First things first: The real best album to come out today is Sleigh Bells’ Reign Of Terror, a sophomore album that does everything sophomore albums are supposed to do. It deepens and widens the ferocious assault that Sleigh Bells first introduced on Treats, losing some of that album’s madcap intensity but adding new tricks and sounds and ideas, prettifying that head-rush noise while still pouring on the furious energy. But we ran our Premature Evaluation on Reign Of Terror last week, and you probably don’t need to read two separate Stereogum pieces about why that’s a good album. And so it falls to us to anoint another album with this column’s distinction, and fortunately there’s a close runner-up waiting in the wings. Frankie Rose’s Interstellar is another sophomore album, and it doesn’t actually do what sophomore albums are supposed to do. Instead, it does something riskier and more difficult: It sounds like the work of a completely new artist.
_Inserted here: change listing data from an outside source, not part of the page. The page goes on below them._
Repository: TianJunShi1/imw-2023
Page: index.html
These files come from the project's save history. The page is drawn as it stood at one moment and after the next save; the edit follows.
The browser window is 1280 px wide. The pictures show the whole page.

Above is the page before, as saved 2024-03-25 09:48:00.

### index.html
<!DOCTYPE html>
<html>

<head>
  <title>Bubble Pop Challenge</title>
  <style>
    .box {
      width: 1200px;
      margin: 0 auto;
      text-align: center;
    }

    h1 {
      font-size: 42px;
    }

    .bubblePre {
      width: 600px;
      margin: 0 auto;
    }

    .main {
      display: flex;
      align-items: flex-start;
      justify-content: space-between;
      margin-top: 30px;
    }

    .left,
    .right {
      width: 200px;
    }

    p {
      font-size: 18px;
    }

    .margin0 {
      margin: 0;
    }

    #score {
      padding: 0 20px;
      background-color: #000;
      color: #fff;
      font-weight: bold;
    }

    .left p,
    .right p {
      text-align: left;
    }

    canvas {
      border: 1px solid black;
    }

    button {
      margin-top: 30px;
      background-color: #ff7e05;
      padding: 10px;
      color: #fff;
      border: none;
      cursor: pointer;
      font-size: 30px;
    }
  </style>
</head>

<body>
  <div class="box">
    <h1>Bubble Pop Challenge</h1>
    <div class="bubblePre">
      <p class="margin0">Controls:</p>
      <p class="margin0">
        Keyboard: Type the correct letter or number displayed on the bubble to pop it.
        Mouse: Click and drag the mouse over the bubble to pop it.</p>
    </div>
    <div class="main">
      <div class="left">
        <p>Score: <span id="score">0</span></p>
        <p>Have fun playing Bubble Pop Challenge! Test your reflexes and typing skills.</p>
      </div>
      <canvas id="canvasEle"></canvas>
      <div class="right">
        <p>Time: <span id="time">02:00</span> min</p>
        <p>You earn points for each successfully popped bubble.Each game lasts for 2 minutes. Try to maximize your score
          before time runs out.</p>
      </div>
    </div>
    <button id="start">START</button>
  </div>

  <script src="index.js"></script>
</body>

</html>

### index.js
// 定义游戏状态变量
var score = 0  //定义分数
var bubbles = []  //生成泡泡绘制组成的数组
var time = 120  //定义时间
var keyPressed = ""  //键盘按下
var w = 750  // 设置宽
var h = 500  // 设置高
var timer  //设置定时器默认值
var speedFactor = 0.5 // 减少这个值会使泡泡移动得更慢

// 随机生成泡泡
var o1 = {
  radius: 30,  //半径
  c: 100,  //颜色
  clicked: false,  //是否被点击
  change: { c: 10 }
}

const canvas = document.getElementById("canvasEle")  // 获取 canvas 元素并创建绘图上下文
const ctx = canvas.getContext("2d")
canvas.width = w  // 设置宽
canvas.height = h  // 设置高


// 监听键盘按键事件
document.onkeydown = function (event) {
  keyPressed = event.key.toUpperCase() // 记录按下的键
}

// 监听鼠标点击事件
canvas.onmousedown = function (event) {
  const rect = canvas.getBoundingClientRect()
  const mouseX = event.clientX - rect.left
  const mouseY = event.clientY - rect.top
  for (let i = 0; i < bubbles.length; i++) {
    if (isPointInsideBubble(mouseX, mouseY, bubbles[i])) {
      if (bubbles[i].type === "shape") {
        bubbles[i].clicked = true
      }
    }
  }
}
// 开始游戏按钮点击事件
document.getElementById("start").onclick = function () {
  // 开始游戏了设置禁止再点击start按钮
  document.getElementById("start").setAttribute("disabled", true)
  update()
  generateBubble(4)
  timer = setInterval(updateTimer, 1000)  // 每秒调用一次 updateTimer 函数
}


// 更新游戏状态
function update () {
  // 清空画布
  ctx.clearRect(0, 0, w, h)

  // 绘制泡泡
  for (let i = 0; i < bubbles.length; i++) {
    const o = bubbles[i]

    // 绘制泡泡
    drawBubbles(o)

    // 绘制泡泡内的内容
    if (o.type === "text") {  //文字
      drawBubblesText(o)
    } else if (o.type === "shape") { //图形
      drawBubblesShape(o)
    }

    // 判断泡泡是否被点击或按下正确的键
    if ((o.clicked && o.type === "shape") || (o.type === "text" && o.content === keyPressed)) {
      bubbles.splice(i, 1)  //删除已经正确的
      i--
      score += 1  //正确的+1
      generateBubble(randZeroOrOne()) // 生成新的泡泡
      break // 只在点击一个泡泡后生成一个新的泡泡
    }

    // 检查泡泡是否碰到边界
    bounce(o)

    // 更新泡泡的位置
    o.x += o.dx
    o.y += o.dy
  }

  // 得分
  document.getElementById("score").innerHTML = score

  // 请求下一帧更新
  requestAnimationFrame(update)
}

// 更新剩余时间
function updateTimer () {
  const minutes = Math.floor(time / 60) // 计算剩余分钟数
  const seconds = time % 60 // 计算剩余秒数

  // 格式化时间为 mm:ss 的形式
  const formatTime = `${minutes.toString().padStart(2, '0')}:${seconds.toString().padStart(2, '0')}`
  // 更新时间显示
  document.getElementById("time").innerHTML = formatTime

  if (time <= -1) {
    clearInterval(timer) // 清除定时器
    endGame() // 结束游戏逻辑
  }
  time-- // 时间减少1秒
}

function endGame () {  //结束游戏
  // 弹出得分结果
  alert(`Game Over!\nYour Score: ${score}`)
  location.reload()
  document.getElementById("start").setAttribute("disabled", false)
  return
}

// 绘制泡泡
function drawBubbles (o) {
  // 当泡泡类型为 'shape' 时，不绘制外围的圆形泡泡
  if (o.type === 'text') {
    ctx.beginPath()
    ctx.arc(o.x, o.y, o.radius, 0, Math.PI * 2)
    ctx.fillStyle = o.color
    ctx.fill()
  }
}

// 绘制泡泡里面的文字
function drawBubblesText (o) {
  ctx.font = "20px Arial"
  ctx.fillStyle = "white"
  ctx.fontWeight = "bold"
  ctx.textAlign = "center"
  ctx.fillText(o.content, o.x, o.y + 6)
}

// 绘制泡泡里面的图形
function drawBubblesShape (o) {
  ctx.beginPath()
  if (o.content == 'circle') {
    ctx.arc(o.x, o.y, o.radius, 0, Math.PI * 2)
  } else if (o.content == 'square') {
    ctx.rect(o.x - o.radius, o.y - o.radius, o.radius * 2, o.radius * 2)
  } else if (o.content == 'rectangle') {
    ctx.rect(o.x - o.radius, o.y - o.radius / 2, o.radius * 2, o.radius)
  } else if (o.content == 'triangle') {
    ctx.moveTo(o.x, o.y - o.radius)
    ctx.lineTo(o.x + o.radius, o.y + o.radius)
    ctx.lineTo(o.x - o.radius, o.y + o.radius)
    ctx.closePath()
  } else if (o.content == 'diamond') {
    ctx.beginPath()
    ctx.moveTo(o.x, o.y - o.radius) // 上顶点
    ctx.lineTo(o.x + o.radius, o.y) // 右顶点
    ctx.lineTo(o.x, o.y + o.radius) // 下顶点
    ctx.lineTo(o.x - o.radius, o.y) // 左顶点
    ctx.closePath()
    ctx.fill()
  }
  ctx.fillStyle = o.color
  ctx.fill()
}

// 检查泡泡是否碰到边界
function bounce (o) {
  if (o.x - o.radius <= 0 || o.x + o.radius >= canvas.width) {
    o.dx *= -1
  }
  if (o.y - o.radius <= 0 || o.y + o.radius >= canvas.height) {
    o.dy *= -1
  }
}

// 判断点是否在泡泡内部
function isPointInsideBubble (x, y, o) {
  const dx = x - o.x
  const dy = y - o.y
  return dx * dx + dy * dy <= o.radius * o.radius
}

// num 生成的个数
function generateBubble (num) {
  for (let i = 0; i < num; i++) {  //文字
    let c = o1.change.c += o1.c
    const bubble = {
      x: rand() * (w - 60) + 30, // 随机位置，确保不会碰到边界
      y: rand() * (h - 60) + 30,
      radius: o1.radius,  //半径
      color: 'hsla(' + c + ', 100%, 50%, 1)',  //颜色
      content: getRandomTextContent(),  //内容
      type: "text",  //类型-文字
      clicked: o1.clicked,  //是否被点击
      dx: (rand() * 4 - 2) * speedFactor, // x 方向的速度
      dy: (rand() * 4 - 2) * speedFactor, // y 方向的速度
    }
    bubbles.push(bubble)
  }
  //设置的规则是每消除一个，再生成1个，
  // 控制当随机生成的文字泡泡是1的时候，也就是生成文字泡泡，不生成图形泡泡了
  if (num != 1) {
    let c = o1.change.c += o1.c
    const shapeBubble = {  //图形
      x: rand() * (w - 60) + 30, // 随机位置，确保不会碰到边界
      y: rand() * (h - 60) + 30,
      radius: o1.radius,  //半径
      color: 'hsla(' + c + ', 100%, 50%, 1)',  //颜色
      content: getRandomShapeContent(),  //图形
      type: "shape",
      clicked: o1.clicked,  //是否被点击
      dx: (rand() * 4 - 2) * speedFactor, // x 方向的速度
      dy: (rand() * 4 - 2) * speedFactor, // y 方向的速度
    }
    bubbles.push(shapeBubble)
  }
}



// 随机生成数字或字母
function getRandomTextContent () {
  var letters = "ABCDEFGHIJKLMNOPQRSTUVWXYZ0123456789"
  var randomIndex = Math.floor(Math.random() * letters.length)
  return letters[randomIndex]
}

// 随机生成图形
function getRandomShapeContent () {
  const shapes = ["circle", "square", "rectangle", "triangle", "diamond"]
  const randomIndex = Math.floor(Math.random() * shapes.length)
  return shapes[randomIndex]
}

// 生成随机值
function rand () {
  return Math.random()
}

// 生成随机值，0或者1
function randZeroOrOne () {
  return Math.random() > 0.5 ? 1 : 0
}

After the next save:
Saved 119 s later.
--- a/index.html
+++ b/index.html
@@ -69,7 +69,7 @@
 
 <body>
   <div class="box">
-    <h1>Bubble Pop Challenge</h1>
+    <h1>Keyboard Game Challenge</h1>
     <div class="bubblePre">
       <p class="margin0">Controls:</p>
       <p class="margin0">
Frankie Rose had a cup of coffee in the Dum Dum Girls, but she’s best-known for longer stints in Vivian Girls and Crystal Stilts, two bands that toyed around with the pop music of previous eras by infusing it with the sloppy murk of Brooklyn’s late-decade lo-fi aesthetic. Both of those bands had (and have) good songs, but neither one ever came close to transcending their influences. Rose’s previous solo album, recorded with backing band the Outs, works along similar lines, reflecting ’60s girl-group and garage-pop influences through the prism of the ’90s indie-pop that best resembles it. And in its way, Interstellar, credited simply to Rose herself, is just as much a pastiche as its predecessor. Some of the influences are even the same; there’s plenty of pillowy K Records guitar amid all the gossamer synths. But Interstellar is the first album that seems to belong entirely to Rose, the one where she puts those influences in service of a personal vision and comes up with something that nobody else is making right now.
Interstellar is basically a new-wave record, one that draws heavily on the Cure and New Order, as well as their more diffuse contemporaries like the Cocteau Twins and the Church. But it’s not built from major keys and big melodies. If it had come out in the late-’80s or early-’90s, it wouldn’t be fighting those records for modern-rock radio play. Instead, it’s smaller and softer, just as catchy but less eager to be noticed. Rose’s multitracked harmonies may be the most remarkable thing here; they make every song sound like it’s coming from some impossible-to-place wispy memory. On a spun-out fantasia like “Apples For The Sun,” which sounds like what might happen if Julianna Barwick ever tried to write a pop song, they can be revelatory. But when they’re wrapping themselves around a driving bassline like the one on “Moon In My Mind,” they’re just as effective.
All the sounds on Interstellar are simply gorgeous. The synths ripple and glimmer like pondwater in starlight; they’re some of the most perfectly recorded keyboards you’re likely to hear anywhere these days. And the album’s more organic elements, its guitars and strings and drums, are just as crystalline. No instrument ever takes the lead even on the simplest song; instead, everything dissolves together in ways that would’ve made the old 4AD engineers proud. But Rose still favors simple, direct songs like the excellent first single “Know Me,” so all these pretty sounds aren’t ends unto themselves. They’re there to make the songs work, and that’s exactly what they do. Interstellar might not feel fresh and of-the-moment the way Reign Of Terror does, but it’s a perfectly-executed indie-pop album from an artist whose scope is increasing all the time and who knows exactly what she’s doing. It’s a keeper.
Other albums of interest out today:
• Sleigh Bells’ Reign Of Terror, obviously.
• Grimes’ giddily haunted experimental pop album Visions.
• Pontiak’s thoughtful, triumphant stoner-rock LP Echo Ono.
• Perfume Genius’s gorgeously placid Put Your Back N 2 It.
• Lambchop’s weathered, plainspoken country-soul opus Mr. M.
• Cursive’s ambitiously skronky concept album I Am Gemini.